For surface lures, poppers are more effective than plugs. Bright yellow is the most effective color for a popper, and after that, the best colors are red, brown, black and white. For a plug, red and white is the best color combination. Plugs are not as deadly as poppers, but the bigger bass tend to hit plugs more readily. "I knew a painter—he's dead now—who fished strip mines," says Dr. Bennett. "He caught more big bass than anyone I know. He used big, deer-hair bugs with lots of colors. He made the bugs himself. He'd cast one out and let it sit just like a bale of hay. He'd let it sit for 5 minutes. Then he'd give it a little twist and let it lie again, worrying those big bass onto the hook. Most of the bass he caught ranged from four and a half to six pounds. He never caught more than two on a trip, but over the season he caught more big bass than anyone else.
"You know there are fishermen who consistently take fish. As I said, our records show that 10% catch 80% of the fish. First of all, they handle their tackle well. They are able to hit where they want to hit. That's a simple matter of practice. But from then on, it's a matter of an extra little something—the certain twitch you can give a popper or the way the lure is presented. There's an indefinable something that makes the bass decide to strike or not to strike."
By far the most effective live bait are nightcrawlers. The worms far surpass minnows, crickets, grasshoppers and crayfish. A nightcrawler in a harness of three hooks is the most consistently successful live bait.

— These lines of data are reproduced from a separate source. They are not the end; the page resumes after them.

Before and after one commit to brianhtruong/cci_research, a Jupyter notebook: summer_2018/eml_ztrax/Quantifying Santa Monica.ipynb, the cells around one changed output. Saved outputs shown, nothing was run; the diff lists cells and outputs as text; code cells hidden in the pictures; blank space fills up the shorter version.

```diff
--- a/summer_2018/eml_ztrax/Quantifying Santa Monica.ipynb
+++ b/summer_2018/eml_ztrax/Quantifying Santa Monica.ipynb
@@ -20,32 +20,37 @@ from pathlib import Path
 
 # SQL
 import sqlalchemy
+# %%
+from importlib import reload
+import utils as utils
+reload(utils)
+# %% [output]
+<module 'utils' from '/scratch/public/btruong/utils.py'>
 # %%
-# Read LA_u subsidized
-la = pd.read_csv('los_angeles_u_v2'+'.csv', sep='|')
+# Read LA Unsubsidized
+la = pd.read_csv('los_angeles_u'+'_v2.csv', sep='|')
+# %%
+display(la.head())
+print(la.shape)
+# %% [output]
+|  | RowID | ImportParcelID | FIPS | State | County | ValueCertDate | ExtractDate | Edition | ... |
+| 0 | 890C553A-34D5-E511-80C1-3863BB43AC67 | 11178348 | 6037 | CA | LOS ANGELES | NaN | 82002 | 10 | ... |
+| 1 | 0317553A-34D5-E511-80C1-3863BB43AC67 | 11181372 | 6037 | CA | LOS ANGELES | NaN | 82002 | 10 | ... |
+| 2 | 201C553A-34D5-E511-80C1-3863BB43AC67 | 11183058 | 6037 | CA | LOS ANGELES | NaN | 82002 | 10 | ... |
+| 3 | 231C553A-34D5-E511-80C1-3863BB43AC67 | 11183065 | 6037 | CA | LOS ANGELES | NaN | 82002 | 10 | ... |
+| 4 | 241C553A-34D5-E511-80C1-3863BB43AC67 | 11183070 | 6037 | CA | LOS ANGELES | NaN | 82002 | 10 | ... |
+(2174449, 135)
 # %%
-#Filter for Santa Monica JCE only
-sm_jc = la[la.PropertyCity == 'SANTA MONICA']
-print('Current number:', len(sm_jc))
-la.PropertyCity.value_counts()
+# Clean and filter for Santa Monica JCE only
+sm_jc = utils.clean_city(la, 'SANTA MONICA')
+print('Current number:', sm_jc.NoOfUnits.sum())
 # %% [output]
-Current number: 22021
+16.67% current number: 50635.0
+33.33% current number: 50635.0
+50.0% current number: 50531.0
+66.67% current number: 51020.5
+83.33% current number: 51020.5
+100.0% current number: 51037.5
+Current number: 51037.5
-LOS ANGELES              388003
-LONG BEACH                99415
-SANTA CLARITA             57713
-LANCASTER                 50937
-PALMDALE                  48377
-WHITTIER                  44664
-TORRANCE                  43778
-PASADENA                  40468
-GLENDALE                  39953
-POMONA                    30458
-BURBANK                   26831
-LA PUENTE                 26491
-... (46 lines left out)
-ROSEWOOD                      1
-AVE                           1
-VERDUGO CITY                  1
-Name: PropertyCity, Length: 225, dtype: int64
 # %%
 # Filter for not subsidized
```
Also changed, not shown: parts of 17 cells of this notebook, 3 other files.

As every bass fisherman knows, there are times when the bass just will not bite. When this happens, Dr. Bennett suggests, "Take a flat board and shake them up by whacking the water. Go out and make a lot of noise. The fish will be curious. Pull the boat away for 5 minutes, and then go back in and catch bass. It works on some occasions." But exactly why bass bite or do not bite is a question that eludes even Dr. Bennett. It may be that the hot biting periods are associated with the availability of some food organism in the water. But then, Dr. Bennett is not certain. "There's nothing very consistent," he says. "That's why fishing is interesting."